Sections 703.140(b)(7) and (8) allow you to exempt your interest in life insurance. Section (b)(7) allows you to exempt an unmatured life insurance policy, other than credit. Section (b)(8) protects up to $13,675 in your aggregate interest in an accrued dividend or interest under, or loan value of, any unmatured life insurance contract owned by the debtor, under which the insured is the debtor, or an individual of whom the debtor is a dependent.
Section 703.140(b)(9) permits exemption of professional prescribed health aids of the debtor or a dependent. This exemption is in an unlimited amount.
Right to Receive Certain Payments
Section 703.140(b)(10)(A)-(D) protects the debtor's interest in social security benefits, unemployment compensation, local public assistance benefits, veteran's benefits, disability benefits, illness benefits, unemployment benefits, and alimony or support maintenance to the extent reasonably necessary to support the debtor and any dependent. This exemption is in an unlimited amount.

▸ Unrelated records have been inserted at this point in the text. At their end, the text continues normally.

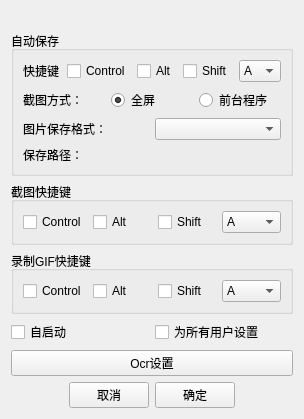
First picture: the form in src/SettingWidget.ui, repository afsfvr/screenshot, before the edit.
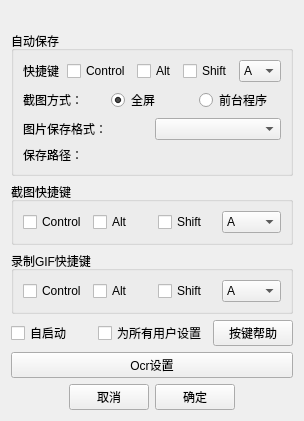
Second picture: the form after the edit.

Commit message: 截图时可以按方向键调整位置，，置顶窗口可以调整大小，增加按键帮助

What changed in the file:
```diff
--- a/src/SettingWidget.ui
+++ b/src/SettingWidget.ui
@@ -599,6 +599,13 @@
        </property>
       </widget>
      </item>
+     <item>
+      <widget class="QPushButton" name="key_help">
+       <property name="text">
+        <string>按键帮助</string>
+       </property>
+      </widget>
+     </item>
     </layout>
    </item>
    <item>
```
The commit also changes 6 other files.
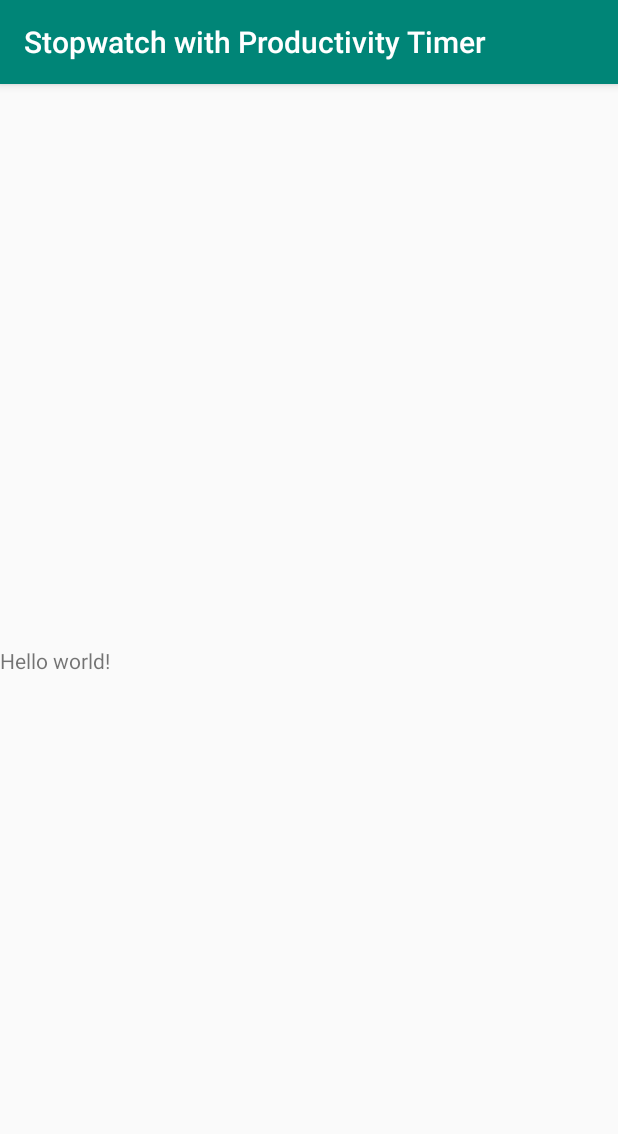
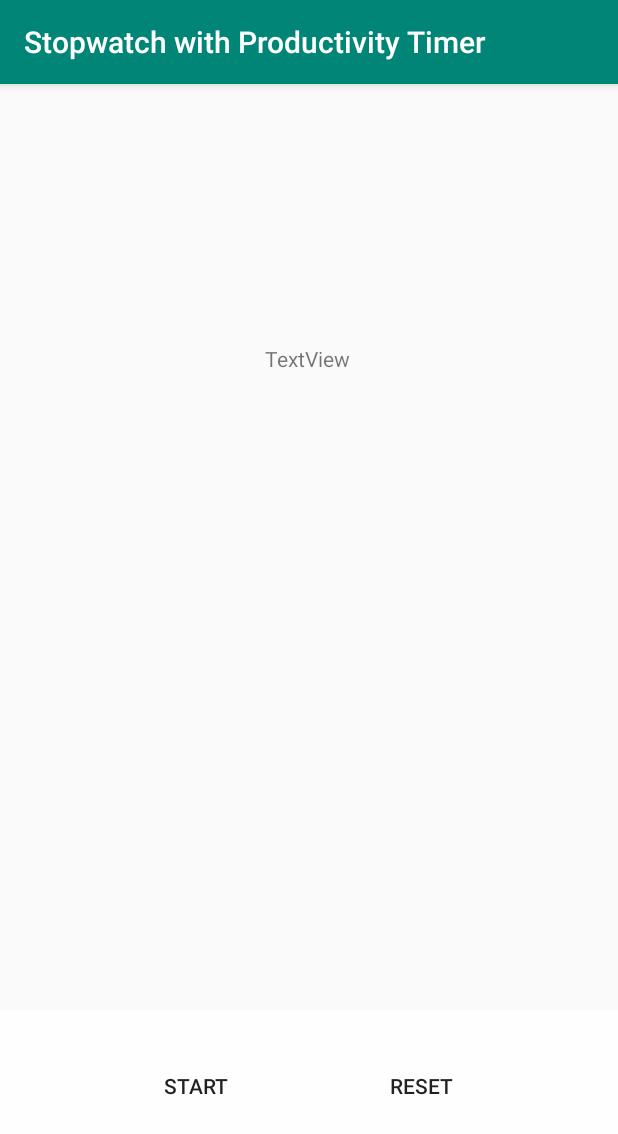
Before and after one commit to wayfarer-ismail/Pomodoro-Stopwatch-Timer, an Android app: the screen it shows after launch (MainActivity), on a phone screen of 412 x 824 dp. Shown: the top 1134 px of the screen. Run offline under Robolectric (Android 15) with nearby library versions, the phone set to English and light mode, and no system bars.

Commit message:
added - buttons to start and rest timer

```diff
--- a/Stopwatch with Productivity Timer/task/src/main/res/layout/activity_main.xml
+++ b/Stopwatch with Productivity Timer/task/src/main/res/layout/activity_main.xml
@@ -2,16 +2,59 @@
 <androidx.constraintlayout.widget.ConstraintLayout
     xmlns:android="http://schemas.android.com/apk/res/android"
     xmlns:app="http://schemas.android.com/apk/res-auto"
+    xmlns:tools="http://schemas.android.com/tools"
     android:layout_width="match_parent"
     android:layout_height="match_parent">
 
     <TextView
-        android:layout_width="match_parent"
+        android:id="@+id/textView"
+        android:layout_width="wrap_content"
         android:layout_height="wrap_content"
-        android:text="Hello world!"
-        app:layout_constraintBottom_toBottomOf="parent"
+        android:layout_marginBottom="252dp"
+        android:text="TextView"
+        app:layout_constraintBottom_toTopOf="@+id/linearLayout"
         app:layout_constraintEnd_toEndOf="parent"
+        app:layout_constraintHorizontal_bias="0.498"
         app:layout_constraintStart_toStartOf="parent"
         app:layout_constraintTop_toTopOf="parent" />
 
+    <LinearLayout
+        android:id="@+id/linearLayout"
+        android:layout_width="match_parent"
+        android:layout_height="100dp"
+        android:background="#FEFEFE"
+        android:fadeScrollbars="false"
+        android:fadingEdgeLength="0dp"
+        android:gravity="center"
+        android:orientation="horizontal"
+        app:layout_constraintBottom_toTopOf="@+id/frameLayout"
+        app:layout_constraintEnd_toEndOf="parent"
+        app:layout_constraintStart_toStartOf="parent">
+
+        <Button
+            android:id="@+id/startButton"
+            style="@style/Widget.AppCompat.Button.Borderless"
+            android:layout_width="150dp"
+            android:layout_height="match_parent"
+            android:text="Start" />
+
+        <Button
+            android:id="@+id/resetButton"
+            style="@style/Widget.AppCompat.Button.Borderless"
+            android:layout_width="150dp"
+            android:layout_height="match_parent"
+            android:text="Reset" />
+    </LinearLayout>
+
+    <FrameLayout
+        android:id="@+id/frameLayout"
+        android:layout_width="match_parent"
+        android:layout_height="50dp"
+        app:layout_constraintBottom_toBottomOf="parent"
+        app:layout_constraintEnd_toEndOf="parent"
+        app:layout_constraintHorizontal_bias="1.0"
+        app:layout_constraintStart_toStartOf="parent">
+
+    </FrameLayout>
+
 </androidx.constraintlayout.widget.ConstraintLayout>
```
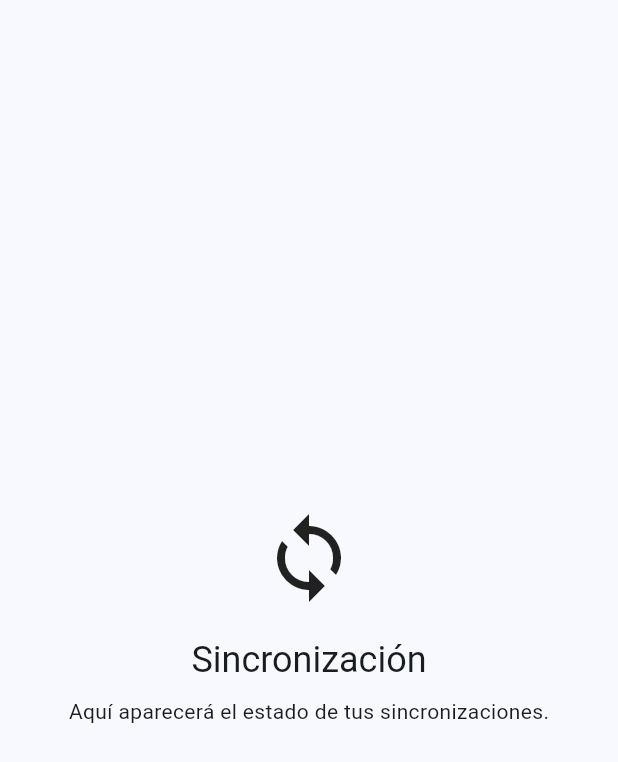
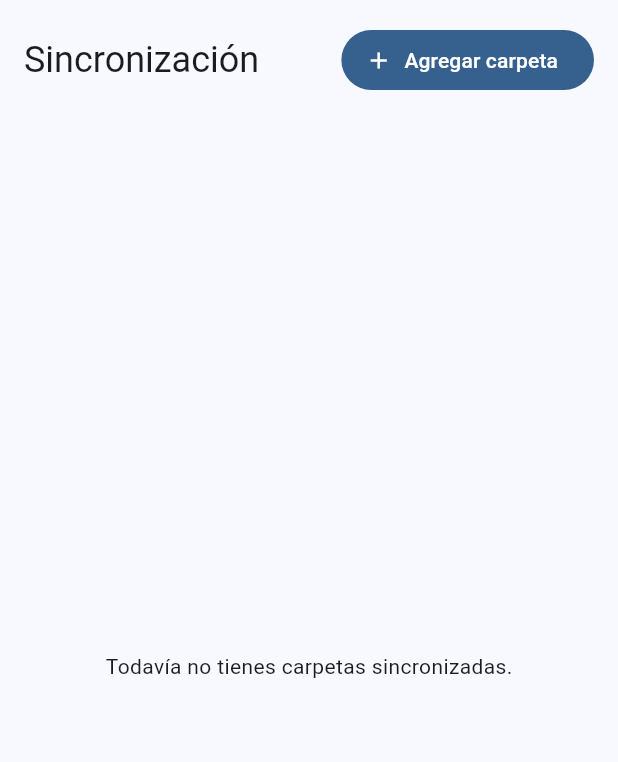
Before and after one commit to Agentet-15/mysynk_client, a Flutter app: the _SyncPage widget shown alone on an empty page, opened directly, on a phone screen of 412 x 824 dp. Shown: the top 762 px of the screen. Run offline on Flutter 3.47's test engine with Material 3 defaults, Android fonts, the phone set to English and light mode, and no system bars; our stand-ins replace file_picker, shared_preferences, video_player; missing offline and left inert: mobile_scanner; accounts and stored records are empty.

Commit message:
feat: persist multiple sync folders

```diff
--- a/lib/main.dart
+++ b/lib/main.dart
@@ -1,9 +1,11 @@
 import 'package:flutter/material.dart';
+import 'package:file_picker/file_picker.dart';
 import 'app_identity.dart';
 import 'package:shared_preferences/shared_preferences.dart';
 import 'mysynk_api.dart';
 import 'server_config.dart';
 import 'files_page.dart';
+import 'sync_pair.dart';
 import 'pairing_page.dart';
 
 void main() {
@@ -341,28 +343,180 @@ class _SpacePageState extends State<_SpacePage> {
   }
 }
 
-class _SyncPage extends StatelessWidget {
+class _SyncPage extends StatefulWidget {
   const _SyncPage();
 
   @override
+  State<_SyncPage> createState() => _SyncPageState();
+}
+
+class _SyncPageState extends State<_SyncPage> {
+  static const String _storageKey = 'mysynk_sync_pairs';
+
+  final List<SyncPair> _pairs = [];
+
+  @override
+  void initState() {
+    super.initState();
+    _loadPairs();
+  }
+
+  Future<void> _loadPairs() async {
+    final preferences = await SharedPreferences.getInstance();
+    final storedPairs = preferences.getStringList(_storageKey) ?? [];
+
+    final loadedPairs = <SyncPair>[];
+
+    for (final value in storedPairs) {
+      final parts = value.split('|');
+
+      if (parts.length != 5) {
+        continue;
+      }
+
+      loadedPairs.add(
+        SyncPair(
+          id: parts[0],
+          localPath: parts[1],
+          devicePath: parts[2],
+          mode: parts[3],
+          enabled: parts[4] == 'true',
+        ),
+      );
+    }
+
+    if (!mounted) {
+      return;
+    }
+
+    setState(() {
+      _pairs
+        ..clear()
+        ..addAll(loadedPairs);
+    });
+  }
+
+  Future<void> _savePairs() async {
+    final preferences = await SharedPreferences.getInstance();
+
+    final values = _pairs
+        .map(
+          (pair) => [
+            pair.id,
+            pair.localPath,
+            pair.devicePath,
+            pair.mode,
+            pair.enabled.toString(),
+          ].join('|'),
+        )
+        .toList();
+
+    await preferences.setStringList(_storageKey, values);
+  }
+
+  Future<void> _addFolder() async {
+    final selectedDirectory =
+        await FilePicker.getDirectoryPath();
+
+    if (selectedDirectory == null ||
+        selectedDirectory.trim().isEmpty) {
+      return;
+    }
+
+    final localPath = selectedDirectory.trim();
+
+    if (_pairs.any((pair) => pair.localPath == localPath)) {
+      return;
+    }
+
+    setState(() {
+      _pairs.add(
+        SyncPair(
+          id: DateTime.now().microsecondsSinceEpoch.toString(),
+          localPath: localPath,
+          devicePath: '/${localPath.split('/').last}',
+          mode: 'ONE_WAY_UPLOAD',
+          enabled: true,
+        ),
+      );
+    });
+
+    await _savePairs();
+  }
+
+  Future<void> _setPairEnabled(
+    int index,
+    SyncPair pair,
+    bool value,
+  ) async {
+    setState(() {
+      _pairs[index] = SyncPair(
+        id: pair.id,
+        localPath: pair.localPath,
+        devicePath: pair.devicePath,
+        mode: pair.mode,
+        enabled: value,
+      );
+    });
+
+    await _savePairs();
+  }
+
+  @override
   Widget build(BuildContext context) {
-    return Center(
+    return Padding(
+      padding: const EdgeInsets.all(16),
       child: Column(
-        mainAxisAlignment: MainAxisAlignment.center,
+        crossAxisAlignment: CrossAxisAlignment.stretch,
         children: [
-          const Icon(
-            Icons.sync,
-            size: 64,
+          Row(
+            children: [
+              Expanded(
+                child: Text(
+                  'Sincronización',
+                  style: Theme.of(context).textTheme.headlineSmall,
+                ),
+              ),
+              FilledButton.icon(
+                onPressed: _addFolder,
+                icon: const Icon(Icons.add),
+                label: const Text('Agregar carpeta'),
+              ),
+            ],
           ),
-          const SizedBox(height: 20),
-          Text(
-            'Sincronización',
-            style: Theme.of(context).textTheme.headlineSmall,
-          ),
-          const SizedBox(height: 8),
-          const Text(
-            'Aquí aparecerá el estado de tus sincronizaciones.',
-          ),
+          const SizedBox(height: 16),
+          if (_pairs.isEmpty)
+            const Expanded(
+              child: Center(
+                child: Text(
+                  'Todavía no tienes carpetas sincronizadas.',
+                ),
+              ),
+            )
+          else
+            Expanded(
+              child: ListView.builder(
+                itemCount: _pairs.length,
+                itemBuilder: (context, index) {
+                  final pair = _pairs[index];
+
+                  return Card(
+                    child: ListTile(
+                      leading: const Icon(Icons.folder),
+                      title: Text(pair.localPath),
+                      subtitle: Text(
+                        '${pair.localPath} → ${pair.devicePath}',
+                      ),
+                      trailing: Switch(
+                        value: pair.enabled,
+                        onChanged: (value) =>
+                            _setPairEnabled(index, pair, value),
+                      ),
+                    ),
+                  );
+                },
+              ),
+            ),
         ],
       ),
     );
--- /dev/null
+++ b/lib/sync_pair.dart
@@ -0,0 +1,15 @@
+class SyncPair {
+  const SyncPair({
+    required this.id,
+    required this.localPath,
+    required this.devicePath,
+    required this.mode,
+    required this.enabled,
+  });
+
+  final String id;
+  final String localPath;
+  final String devicePath;
+  final String mode;
+  final bool enabled;
+}
--- a/pubspec.yaml
+++ b/pubspec.yaml
@@ -38,6 +38,7 @@ dependencies:
   shared_preferences: ^2.5.5
   video_player: ^2.14.0
   mobile_scanner: ^7.4.2
+  file_picker: ^13.1.0
 
 dev_dependencies:
   flutter_test:
```
Also changed, not shown: pubspec.lock, 1 other file.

Section 703.140(b)(10(E) allows exemption of payments under a stock bonus, pension, profit-sharing, annuity, or similar plan or contract on account of illness, disability, death, age, or length of service, to the extent reasonably necessary for support of the debtor and any dependent. For example, this may be a 401(k). This exemption is in an unlimited amount. Please note that there are several exceptions to this exemption, which you should read carefully.
Section 703.140(b)(11) allows you to exempt property that you can trace to any of the following: (A) an award under a crime victim's reparation law (unlimited), (B) payment on account of wrongful death of whom you were a dependent, to the extent reasonably necessary for support of debt and any dependent, (C) payment under a life insurance contract that insured the life of an individual of whom you were a dependent, to the extent reasonably necessary to support the debtor and dependents, (D) payment not to exceed $25,575 on account of personal bodily injury, not including pain and suffering or compensation for actual pecuniary loss of the debtor of whom the debtor is a dependent, and (E) payment in compensation for loss of future earnings of the debtor or an individual whom the debtor was a dependent, to the extent reasonably necessary to support the debtor and dependents.
This article is for informational purposes only and not for the purpose of providing legal advice. You should contact your attorney to obtain advice with respect to any particular issue or problem. Use of and access to this article does not create an attorney-client relationship between the author of this article and the user or browser.
Updated March 2017 by Carron Nicks